May 18, 2013
Vitamin D is attracting more than its fair share of attention in both the scientific and public spotlight. Long known for its role in keeping bones healthy, there is a growing list of health benefits being linked to this so called ‘sunshine vitamin’. The list of disease candidates is long and includes diabetes, cardiovascular disease, multiple sclerosis, obesity, autoimmune diseases, cancer, respiratory diseases, and even some mental health conditions such as schizophrenia. The field of research is fast-moving, so it is hard to determine where the truth may lie. Associate Prof Tim Crowe sheds light on this topic.
Unlike most other nutrients that we obtain from food, vitamin D is one where only a few foods contain it. Fortunately, we can make all we need from sun exposure, which makes up more than 80 percent of the vitamin D in our body.
Vitamin D deficiency is now considered a major public health issue in Australia and New Zealand. Groups such as the housebound, community-dwelling older people, disabled people, those in residential care, dark-skinned people (particularly those modestly dressed), and people who regularly avoid sun exposure or work indoors are all at risk of developing deficiency. Infants born to deficient mothers are also a serious concern.
Bone and muscle health
The most clearly established role of vitamin D is to keep calcium and phosphate levels in balance, and with that comes healthy bones and good muscle function. Severe vitamin D deficiency causes impaired bone mineralisation, resulting in rickets in children and osteomalacia in adults. Osteomalacia results in bone and muscle pains, and an increased risk of fractures.
It is not just healthy bones that vitamin D helps with. Muscle has specific receptors for vitamin D which promote muscle protein synthesis and muscle growth. Vitamin D deficiency can affect a person’s balance which if combined with poor muscle strength, puts a person at greater risk of falling and potentially a life-threatening bone fracture.
A role for vitamin D as a potential agent in the prevention of cancer is an emerging area of research. A higher risk of developing and dying from three of the most common cancers seen in western countries (breast, prostate and colon cancer) has been linked with living at higher latitudes, likely because of the result of reduced exposure to sunlight. Observational studies of large groups of people followed over time also point to a link between low levels of vitamin D and cancer. Although observational studies cannot prove a cause-and-effect relationship, the weight of evidence is growing and is pointing in the right direction.
The seasonal nature of influenza outbreaks is one that is not entirely understood by medical researchers. One interesting theory is that vitamin D could explain the connection, because influenza is more common in the winter during times of less sunlight.
Studies looking at vitamin D supplementation and the prevention of osteoporosis gave an interesting finding that people taking vitamin D supplements were three-times less likely to report cold and flu symptoms.

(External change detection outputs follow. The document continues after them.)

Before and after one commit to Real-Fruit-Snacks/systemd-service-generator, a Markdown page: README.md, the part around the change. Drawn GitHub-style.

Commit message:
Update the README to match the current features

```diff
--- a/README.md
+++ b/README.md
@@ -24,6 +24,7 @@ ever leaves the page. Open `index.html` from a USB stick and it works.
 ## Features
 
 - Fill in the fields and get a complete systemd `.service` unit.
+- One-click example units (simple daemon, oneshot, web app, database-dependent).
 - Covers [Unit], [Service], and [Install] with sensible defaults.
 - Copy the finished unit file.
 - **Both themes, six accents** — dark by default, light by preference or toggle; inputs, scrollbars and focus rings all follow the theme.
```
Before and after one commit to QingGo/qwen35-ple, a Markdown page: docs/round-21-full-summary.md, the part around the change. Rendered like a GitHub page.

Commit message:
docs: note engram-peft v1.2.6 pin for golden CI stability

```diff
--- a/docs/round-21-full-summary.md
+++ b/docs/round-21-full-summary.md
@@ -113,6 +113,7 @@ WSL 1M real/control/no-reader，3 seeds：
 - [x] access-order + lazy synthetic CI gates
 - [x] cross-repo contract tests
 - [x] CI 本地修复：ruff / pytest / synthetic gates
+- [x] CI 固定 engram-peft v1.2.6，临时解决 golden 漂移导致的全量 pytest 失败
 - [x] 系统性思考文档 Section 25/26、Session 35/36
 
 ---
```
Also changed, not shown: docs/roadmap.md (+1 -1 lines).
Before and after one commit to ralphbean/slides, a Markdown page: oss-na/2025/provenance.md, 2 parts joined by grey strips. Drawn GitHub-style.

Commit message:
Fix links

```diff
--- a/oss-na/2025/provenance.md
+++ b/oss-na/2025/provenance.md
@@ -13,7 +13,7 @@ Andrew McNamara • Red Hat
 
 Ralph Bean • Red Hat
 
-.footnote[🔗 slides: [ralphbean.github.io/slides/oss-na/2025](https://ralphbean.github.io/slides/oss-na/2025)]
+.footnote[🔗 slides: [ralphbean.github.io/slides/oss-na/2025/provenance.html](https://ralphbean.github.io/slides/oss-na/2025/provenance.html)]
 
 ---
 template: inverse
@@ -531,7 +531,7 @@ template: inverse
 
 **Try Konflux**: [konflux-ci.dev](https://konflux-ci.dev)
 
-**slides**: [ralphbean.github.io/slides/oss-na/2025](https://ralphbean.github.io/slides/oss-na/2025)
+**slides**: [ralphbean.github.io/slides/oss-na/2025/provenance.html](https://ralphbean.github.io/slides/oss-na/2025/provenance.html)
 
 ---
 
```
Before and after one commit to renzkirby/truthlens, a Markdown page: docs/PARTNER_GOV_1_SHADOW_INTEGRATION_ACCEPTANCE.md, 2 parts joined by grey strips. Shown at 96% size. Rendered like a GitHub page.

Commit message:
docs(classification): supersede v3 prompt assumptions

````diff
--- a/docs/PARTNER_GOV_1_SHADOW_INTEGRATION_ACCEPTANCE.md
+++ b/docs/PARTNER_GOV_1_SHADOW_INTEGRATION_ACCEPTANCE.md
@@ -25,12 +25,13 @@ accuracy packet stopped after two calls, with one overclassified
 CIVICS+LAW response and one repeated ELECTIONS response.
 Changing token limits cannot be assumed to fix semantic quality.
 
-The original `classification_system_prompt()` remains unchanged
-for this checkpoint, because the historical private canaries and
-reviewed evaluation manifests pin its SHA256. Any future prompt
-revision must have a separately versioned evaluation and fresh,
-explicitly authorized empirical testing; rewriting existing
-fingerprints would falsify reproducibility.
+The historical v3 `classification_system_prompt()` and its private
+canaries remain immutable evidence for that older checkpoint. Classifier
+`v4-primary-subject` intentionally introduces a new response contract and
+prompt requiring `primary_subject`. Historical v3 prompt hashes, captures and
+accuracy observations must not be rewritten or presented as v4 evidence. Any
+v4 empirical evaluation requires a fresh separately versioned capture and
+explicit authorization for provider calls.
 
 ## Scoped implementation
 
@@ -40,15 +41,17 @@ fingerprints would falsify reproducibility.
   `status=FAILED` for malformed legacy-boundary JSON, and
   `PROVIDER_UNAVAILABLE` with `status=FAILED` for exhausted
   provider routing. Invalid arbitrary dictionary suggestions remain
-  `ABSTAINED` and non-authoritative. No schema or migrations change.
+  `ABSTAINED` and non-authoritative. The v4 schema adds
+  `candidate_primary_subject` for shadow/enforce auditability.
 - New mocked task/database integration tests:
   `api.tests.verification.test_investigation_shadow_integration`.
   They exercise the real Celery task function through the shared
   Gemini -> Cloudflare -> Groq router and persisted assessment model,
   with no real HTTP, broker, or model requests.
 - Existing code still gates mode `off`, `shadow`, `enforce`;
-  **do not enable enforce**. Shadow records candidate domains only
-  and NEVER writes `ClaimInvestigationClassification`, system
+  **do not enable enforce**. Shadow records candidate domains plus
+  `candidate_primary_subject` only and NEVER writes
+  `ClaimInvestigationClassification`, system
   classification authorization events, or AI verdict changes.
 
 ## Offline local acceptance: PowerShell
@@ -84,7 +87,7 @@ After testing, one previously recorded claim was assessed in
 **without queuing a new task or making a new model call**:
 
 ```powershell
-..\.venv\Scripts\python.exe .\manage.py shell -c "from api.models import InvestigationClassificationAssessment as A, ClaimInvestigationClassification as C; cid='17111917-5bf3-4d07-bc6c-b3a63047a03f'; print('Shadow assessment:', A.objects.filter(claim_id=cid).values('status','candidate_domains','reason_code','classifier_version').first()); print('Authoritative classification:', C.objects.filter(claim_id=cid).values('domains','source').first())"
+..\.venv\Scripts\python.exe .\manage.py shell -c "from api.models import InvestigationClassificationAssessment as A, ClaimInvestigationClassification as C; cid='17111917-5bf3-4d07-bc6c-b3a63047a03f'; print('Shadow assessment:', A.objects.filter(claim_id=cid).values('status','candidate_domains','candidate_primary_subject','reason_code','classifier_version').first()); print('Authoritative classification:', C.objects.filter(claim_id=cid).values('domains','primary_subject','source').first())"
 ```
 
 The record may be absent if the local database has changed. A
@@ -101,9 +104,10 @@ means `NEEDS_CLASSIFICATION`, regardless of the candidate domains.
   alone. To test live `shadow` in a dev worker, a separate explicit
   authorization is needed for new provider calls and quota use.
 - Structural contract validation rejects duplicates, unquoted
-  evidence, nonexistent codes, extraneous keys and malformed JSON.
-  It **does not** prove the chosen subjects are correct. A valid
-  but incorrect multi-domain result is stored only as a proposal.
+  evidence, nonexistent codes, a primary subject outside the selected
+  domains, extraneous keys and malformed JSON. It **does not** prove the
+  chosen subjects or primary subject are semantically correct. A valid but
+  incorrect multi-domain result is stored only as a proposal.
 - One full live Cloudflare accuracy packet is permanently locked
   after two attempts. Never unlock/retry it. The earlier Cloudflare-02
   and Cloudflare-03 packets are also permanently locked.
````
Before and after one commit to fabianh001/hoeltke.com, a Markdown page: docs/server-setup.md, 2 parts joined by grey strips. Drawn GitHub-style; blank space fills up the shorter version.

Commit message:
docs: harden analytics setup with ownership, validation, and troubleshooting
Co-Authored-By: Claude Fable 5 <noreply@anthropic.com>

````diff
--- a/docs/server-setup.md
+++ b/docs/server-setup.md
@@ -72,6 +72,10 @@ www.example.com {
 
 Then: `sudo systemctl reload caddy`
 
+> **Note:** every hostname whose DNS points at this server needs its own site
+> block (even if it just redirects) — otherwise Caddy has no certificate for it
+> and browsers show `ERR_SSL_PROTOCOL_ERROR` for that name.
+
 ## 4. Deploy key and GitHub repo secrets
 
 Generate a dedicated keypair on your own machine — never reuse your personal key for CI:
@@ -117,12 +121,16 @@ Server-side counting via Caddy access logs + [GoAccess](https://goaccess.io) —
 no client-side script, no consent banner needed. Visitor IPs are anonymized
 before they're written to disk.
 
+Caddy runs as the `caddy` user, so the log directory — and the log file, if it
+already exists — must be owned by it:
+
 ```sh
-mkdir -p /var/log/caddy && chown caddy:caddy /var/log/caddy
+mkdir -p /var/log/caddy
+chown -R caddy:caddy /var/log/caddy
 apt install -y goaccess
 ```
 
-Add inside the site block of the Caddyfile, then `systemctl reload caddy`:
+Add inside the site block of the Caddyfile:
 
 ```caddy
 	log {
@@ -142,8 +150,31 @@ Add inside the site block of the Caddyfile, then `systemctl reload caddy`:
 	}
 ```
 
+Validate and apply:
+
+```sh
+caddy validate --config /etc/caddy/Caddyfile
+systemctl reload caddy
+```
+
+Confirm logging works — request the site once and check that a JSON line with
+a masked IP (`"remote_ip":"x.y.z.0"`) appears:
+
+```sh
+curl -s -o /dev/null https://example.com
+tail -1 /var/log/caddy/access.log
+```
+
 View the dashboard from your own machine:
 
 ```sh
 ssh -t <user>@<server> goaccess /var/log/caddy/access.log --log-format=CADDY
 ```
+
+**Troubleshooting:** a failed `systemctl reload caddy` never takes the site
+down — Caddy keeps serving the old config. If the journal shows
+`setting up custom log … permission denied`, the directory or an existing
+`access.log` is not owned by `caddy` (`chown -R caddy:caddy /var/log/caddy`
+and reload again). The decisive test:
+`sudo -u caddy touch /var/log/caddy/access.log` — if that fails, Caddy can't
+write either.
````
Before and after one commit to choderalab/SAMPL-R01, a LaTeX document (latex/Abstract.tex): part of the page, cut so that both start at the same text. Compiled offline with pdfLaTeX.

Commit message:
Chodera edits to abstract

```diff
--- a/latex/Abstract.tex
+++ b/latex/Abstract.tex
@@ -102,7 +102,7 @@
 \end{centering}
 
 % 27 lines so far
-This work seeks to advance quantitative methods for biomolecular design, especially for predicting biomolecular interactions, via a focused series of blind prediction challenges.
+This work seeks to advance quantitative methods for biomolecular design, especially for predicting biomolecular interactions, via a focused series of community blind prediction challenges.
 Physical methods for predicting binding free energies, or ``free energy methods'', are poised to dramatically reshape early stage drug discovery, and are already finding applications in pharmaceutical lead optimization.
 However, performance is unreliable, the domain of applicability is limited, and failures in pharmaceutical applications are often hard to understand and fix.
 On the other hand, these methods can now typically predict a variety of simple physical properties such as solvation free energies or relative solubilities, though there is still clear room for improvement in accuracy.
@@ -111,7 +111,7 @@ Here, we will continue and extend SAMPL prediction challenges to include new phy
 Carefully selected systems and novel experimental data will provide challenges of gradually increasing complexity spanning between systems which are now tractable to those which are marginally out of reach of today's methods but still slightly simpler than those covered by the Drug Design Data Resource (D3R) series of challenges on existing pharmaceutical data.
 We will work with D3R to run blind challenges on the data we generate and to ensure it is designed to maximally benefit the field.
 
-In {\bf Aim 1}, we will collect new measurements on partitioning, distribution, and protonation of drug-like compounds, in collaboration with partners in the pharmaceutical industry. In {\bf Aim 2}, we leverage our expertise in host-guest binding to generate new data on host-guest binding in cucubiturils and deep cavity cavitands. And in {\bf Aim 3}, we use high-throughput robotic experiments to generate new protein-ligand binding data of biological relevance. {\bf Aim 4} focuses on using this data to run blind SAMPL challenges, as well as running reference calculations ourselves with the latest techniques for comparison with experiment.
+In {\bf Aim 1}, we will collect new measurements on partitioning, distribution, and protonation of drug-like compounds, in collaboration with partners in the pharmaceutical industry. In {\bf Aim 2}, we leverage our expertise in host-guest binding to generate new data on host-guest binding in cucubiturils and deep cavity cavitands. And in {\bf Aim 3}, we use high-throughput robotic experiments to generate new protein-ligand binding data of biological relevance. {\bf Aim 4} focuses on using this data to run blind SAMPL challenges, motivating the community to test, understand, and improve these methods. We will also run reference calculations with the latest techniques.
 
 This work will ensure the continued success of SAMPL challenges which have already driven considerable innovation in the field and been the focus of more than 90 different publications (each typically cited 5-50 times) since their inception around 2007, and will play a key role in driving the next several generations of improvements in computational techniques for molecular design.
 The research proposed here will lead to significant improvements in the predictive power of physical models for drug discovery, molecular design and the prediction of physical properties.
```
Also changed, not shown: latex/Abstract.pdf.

Other studies have seen a correlation between low vitamin D levels and higher influenza risk. Providing higher quality evidence, a purpose-designed clinical trial found that children given a daily vitamin D supplement during winter were 42% less likely to become infected with seasonal flu compared to those who were given a placebo.
If the findings from the recent influenza research were confirmed in larger trials, it opens the door to an effective way to boost the immune system of people going into the flu season, especially those at greatest risk of being infected.
Interest in vitamin D also extends to cardiovascular where rates of disease are higher in countries at higher latitudes, and during winter months where sunlight exposure is less. Vitamin D is also an important part of the body’s immune system, with low levels linked to autoimmune diseases including type 1 diabetes and multiple sclerosis.
Despite strong correlations between vitamin D and a range of diseases, the latest research represents only a thumbnail sketch of the bigger picture. As scientists build upon this research, it potentially could mean a future where the sun is seen more as a friend than a foe – at least in small doses.
What it all means
Vitamin D’s role in human health is diverse, ranging from its important role in bone health to more speculative roles such as cancer prevention. The promising findings from new areas of vitamin D research need to be tempered with the quality of research studies behind them until more definitive clinical trials are undertaken.
Considering that we rely on UV radiation, a known carcinogen, to synthesise the majority of our vitamin D, this creates a major public health dilemma of how to balance health benefits against disease risk. Adopting a food fortification policy, as seen in some countries, or wide-spread supplementation in at-risk groups may be the most practical measure to alleviate suboptimal vitamin D levels in many people today.